On 8 March 2017 Chancellor Phillip Hammond presented his first Spring budget, and ironically also his last as the date for the budget will change from 2018.  As usual the statement contained a mix of politics, statistics and guesswork.  I recall many years ago reading an interesting book “How To Lie With Statistics”, a fairly heavy read explaining how certain facts can be manipulated to prove almost anything.  The most telling statistic for me was Hammond’s admission that the national debt now stands at £1.7 trillion, an average of £62,000.00 for every household in the UK.

I have written a number of times about employment status, including considering those who work in the gig economy.  Amongst measures announced, Hammond has proposed an increase in National Insurance Contributions (NIC) for the self-employed in 2 consecutive years, and in doing so breached an express manifesto commitment from the forgotten Prime Minister David Cameron.  It is for others to debate if the increase is justified and how the money will be spent, but viewing the Chief Secretary To The Treasury on Newsnight could only be described as embarrassing.

Self-employed are less favourably treated

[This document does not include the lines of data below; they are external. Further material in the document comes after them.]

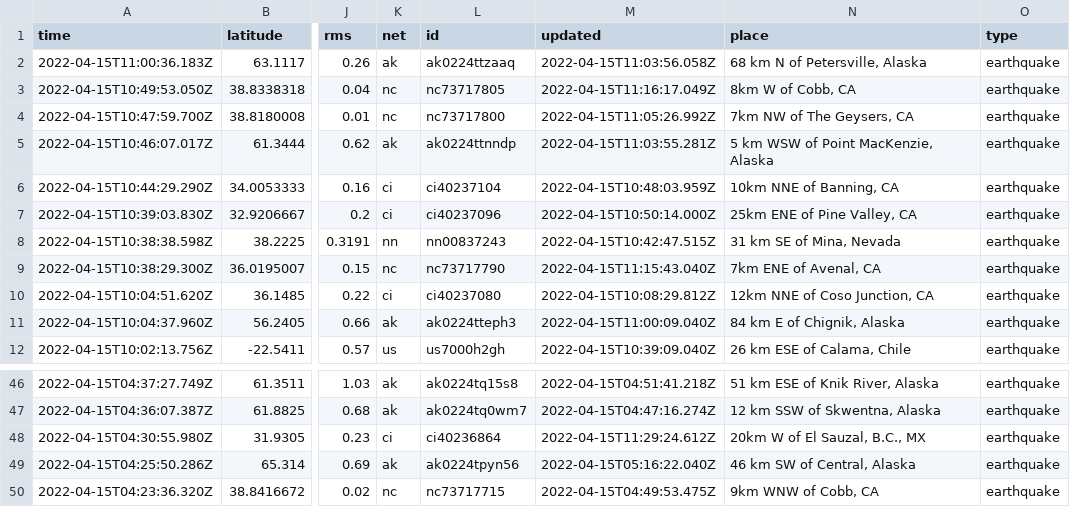
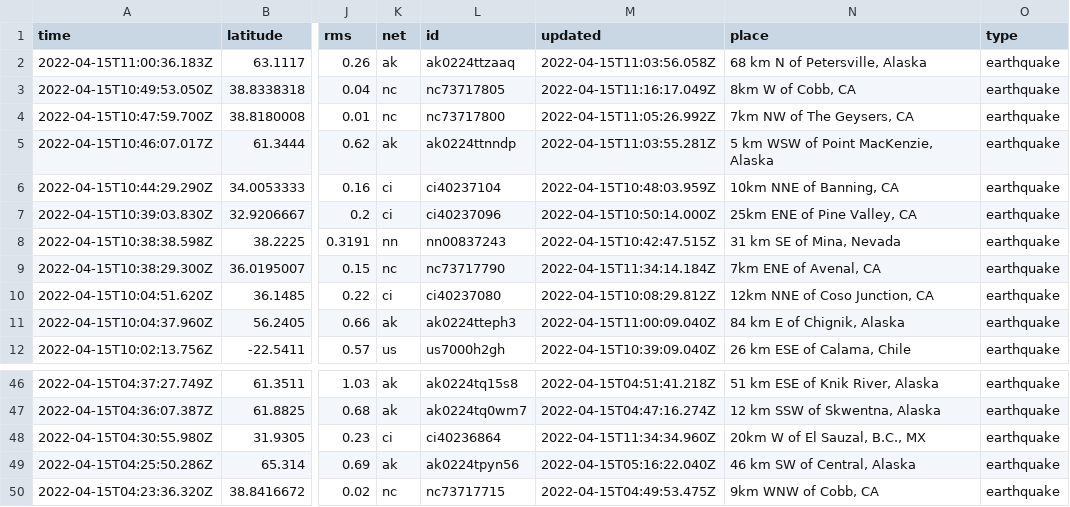
Before and after one commit to AnjDelgado/my-data-robot, a CSV file: usgs_current.csv, drawn as a sheet; only a part is shown, gaps mark what is left out; the diff names each change by its address in the sheet, - before the commit and + after, or states it on an @@ line.

```diff
--- a/usgs_current.csv
+++ b/usgs_current.csv
-M9 (updated): 2022-04-15T11:15:43.040Z
+M9 (updated): 2022-04-15T11:34:14.184Z
-M48 (updated): 2022-04-15T11:29:24.612Z
+M48 (updated): 2022-04-15T11:34:34.960Z
```
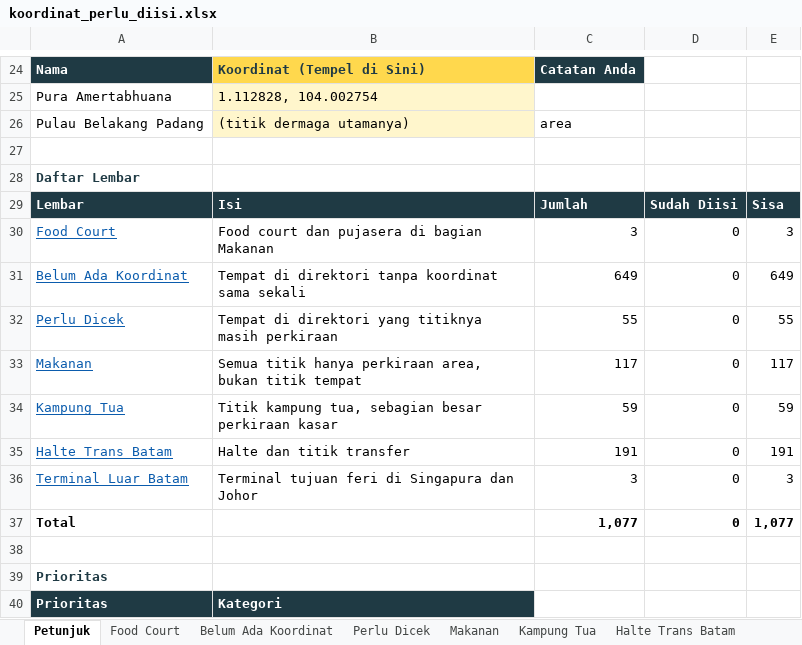
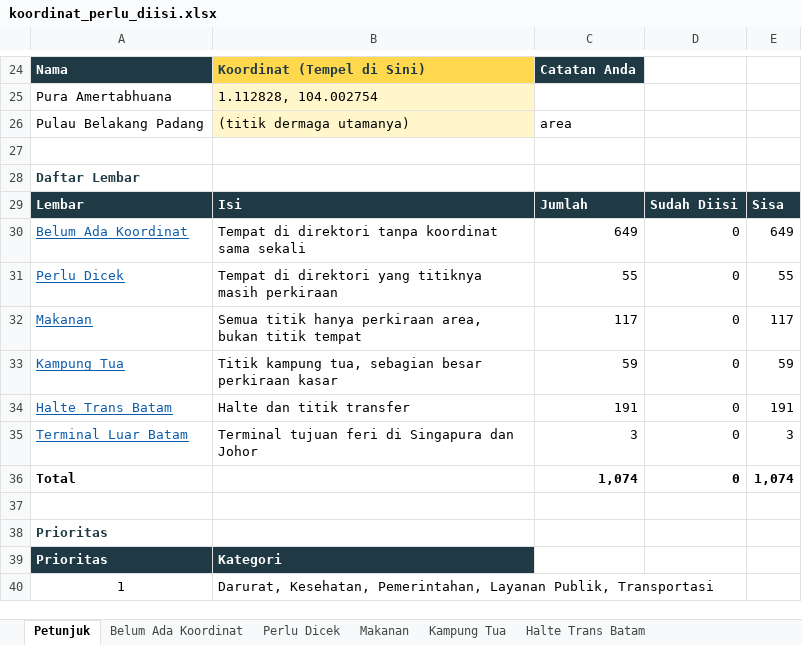
Before and after one commit to bashideffendi/batamcityhall, an Excel workbook: data/koordinat_perlu_diisi.xlsx, sheet Petunjuk, drawn as a sheet; only a part is shown, gaps mark what is left out; the shorter side is filled out with more unchanged rows; values as stored, in another font and other column widths than the file's, no borders; removed rows and columns are numbered as before the commit, all else as after; the diff names each change by its address in the sheet, - before the commit and + after, or states it on an @@ line.

```diff
--- a/data/koordinat_perlu_diisi.xlsx (sheet Petunjuk)
+++ b/data/koordinat_perlu_diisi.xlsx (sheet Petunjuk)
-sheet tab: Food Court
-row 30: Food Court | Food court dan pujasera di bagian Makanan | 3 | 0 | 3
-row 37: Total |  | 1,077 | 0 | 1,077
+row 36: Total |  | 1,074 | 0 | 1,074
```
Also changed, not shown: formulas that keep their value, 5 other files.
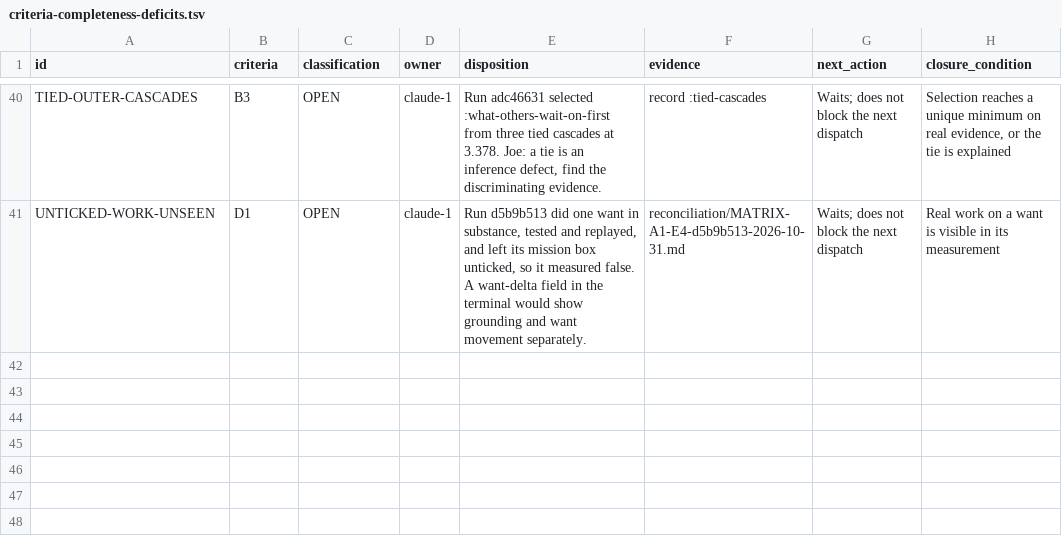
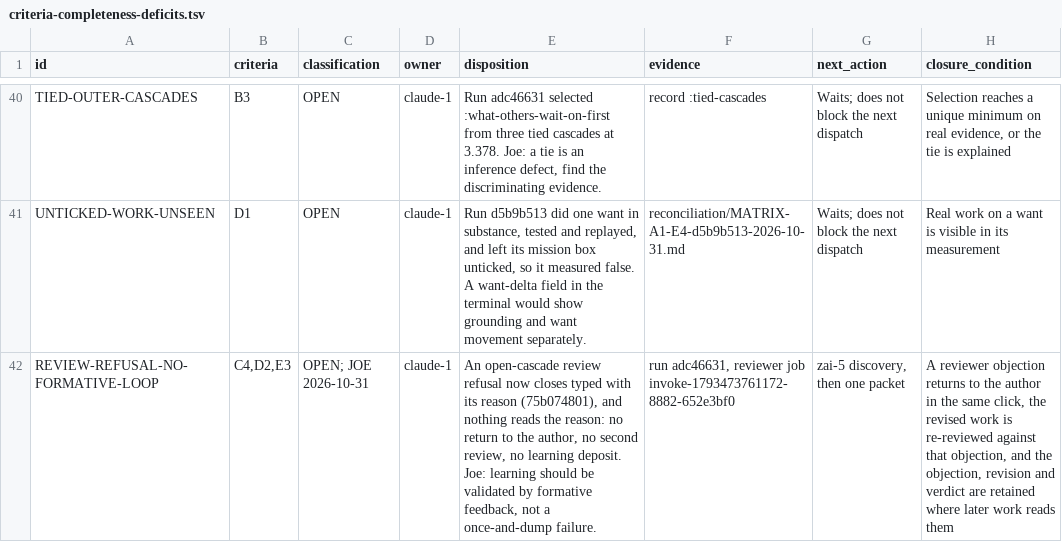
Before and after one commit to tothedarktowercame/futon2, a TSV file: holes/labs/wm-contract/criteria-completeness-deficits.tsv, drawn as a sheet; only a part is shown, gaps mark what is left out; the diff names each change by its address in the sheet, - before the commit and + after, or states it on an @@ line.

```diff
--- a/holes/labs/wm-contract/criteria-completeness-deficits.tsv
+++ b/holes/labs/wm-contract/criteria-completeness-deficits.tsv
+row 42: REVIEW-REFUSAL-NO-FORMATIVE-LOOP | C4,D2,E3 | OPEN; JOE 2026-10-31 | claude-1 | An open-cascade review refusal now closes typed with its reason (75b074801), and nothing reads the reason: no return to the author, no second review, no learning deposit. Joe: learning should be validated by formative feedback, not a once-and-dump failure. | run adc46631, reviewer job invoke-1793473761172-8882-652e3bf0 | zai-5 discovery, then one packet | A reviewer objection returns to the author in the same click, the revised work is re-reviewed against that objection, and the objection, revision and verdict are retained where later work reads them
```
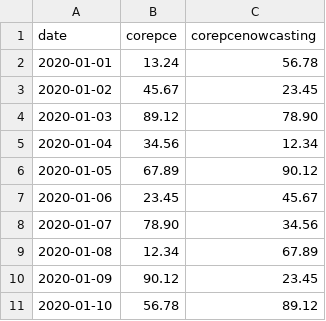
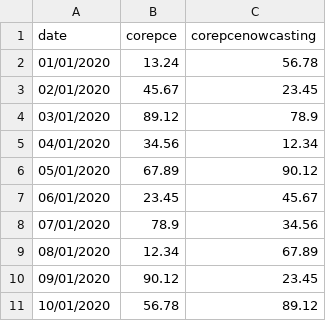
Before and after one commit to wahaabm/fl-advance-data-visualization-backend, a CSV file: example.csv, drawn as a sheet; removed rows and columns are numbered as before the commit, all else as after; the diff names each change by its address in the sheet, - before the commit and + after, or states it on an @@ line.

```diff
--- a/example.csv
+++ b/example.csv
-A2 (date): 2020-01-01
+A2 (date): 01/01/2020
-A3 (date): 2020-01-02
+A3 (date): 02/01/2020
-row 4: 2020-01-03 | 89.12 | 78.90
+row 4: 03/01/2020 | 89.12 | 78.9
-A5 (date): 2020-01-04
+A5 (date): 04/01/2020
-A6 (date): 2020-01-05
+A6 (date): 05/01/2020
-A7 (date): 2020-01-06
+A7 (date): 06/01/2020
-row 8: 2020-01-07 | 78.90 | 34.56
+row 8: 07/01/2020 | 78.9 | 34.56
-A9 (date): 2020-01-08
+A9 (date): 08/01/2020
-A10 (date): 2020-01-09
+A10 (date): 09/01/2020
-A11 (date): 2020-01-10
+A11 (date): 10/01/2020
```
Also changed, not shown: 6 other files.
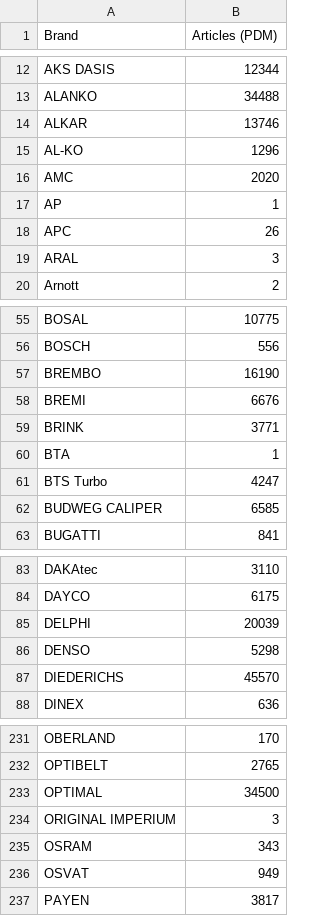
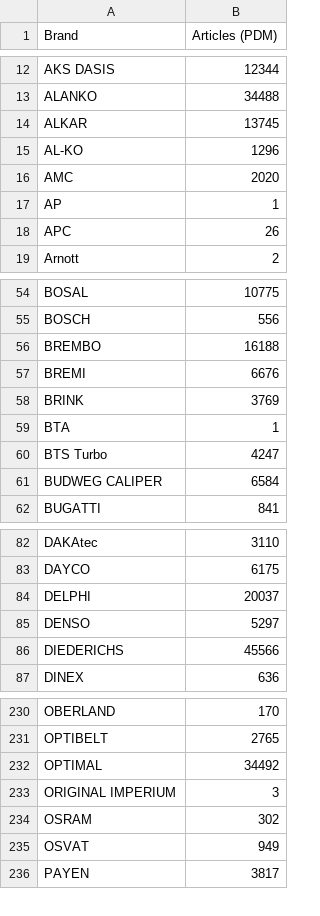
Before and after one commit to hasankfz/data_mgmt, a CSV file: pdm_datasets/pdm-120_pdm_art_not.csv, drawn as a sheet; only a part is shown, gaps mark what is left out; the diff covers the shown part only.

```diff
--- a/pdm_datasets/pdm-120_pdm_art_not.csv
+++ b/pdm_datasets/pdm-120_pdm_art_not.csv
@@ -13,3 +13,3 @@ AKS DASIS;12344
 ALANKO;34488
-ALKAR;13746
+ALKAR;13745
 AL-KO;1296
@@ -18,3 +18,2 @@ AP;1
 APC;26
-ARAL;3
 Arnott;2
@@ -56,8 +55,8 @@ BOSAL;10775
 BOSCH;556
-BREMBO;16190
+BREMBO;16188
 BREMI;6676
-BRINK;3771
+BRINK;3769
 BTA;1
 BTS Turbo;4247
-BUDWEG CALIPER;6585
+BUDWEG CALIPER;6584
 BUGATTI;841
@@ -84,5 +83,5 @@ DAKAtec;3110
 DAYCO;6175
-DELPHI;20039
-DENSO;5298
-DIEDERICHS;45570
+DELPHI;20037
+DENSO;5297
+DIEDERICHS;45566
 DINEX;636
@@ -232,5 +231,5 @@ OBERLAND;170
 OPTIBELT;2765
-OPTIMAL;34500
+OPTIMAL;34492
 ORIGINAL IMPERIUM;3
-OSRAM;343
+OSRAM;302
 OSVAT;949
```
Also changed, not shown: 1 removed row and 28 edited cells elsewhere in this file, 13 other files.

My interest relates to an understanding of self-employment and why there are different tax and NIC regimes.  In certain respects the self-employed can appear to benefit from favourable arrangements operated by HMRC, but the self-employed are less favourably treated in many respects.  They have no ordinary employment rights (e.g. to claim unfair dismissal), they acquire no right to paid holidays (e.g. under the Working Time Regulations), and no sick pay (unless covered by private insurance).  A self-employed worker will never receive notice of dismissal or a redundancy payment.

Hammond spoke about the employed and self-employed earning the same, and being covered by the same NIC provisions.  In reality, those who work on a self-employed basis might have some often moderate tax/NI advantages, but the lack of rights and benefits flowing from self-employment is substantial.

Changes will penalise many who have never chosen to be self-employed

My personal view is that the changes will penalise many who have never chosen to be self-employed and who are far from earning high wages.  I read earlier that the average self-employed wage is £11,000.00 each year, in effect the equivalent of the tax free allowance.  The raising of taxes will always be a matter for Government, but in reality the employed and self-employed workforces occupy markedly different spaces, and to construe those places as a single level playing field really is a manipulation of the facts.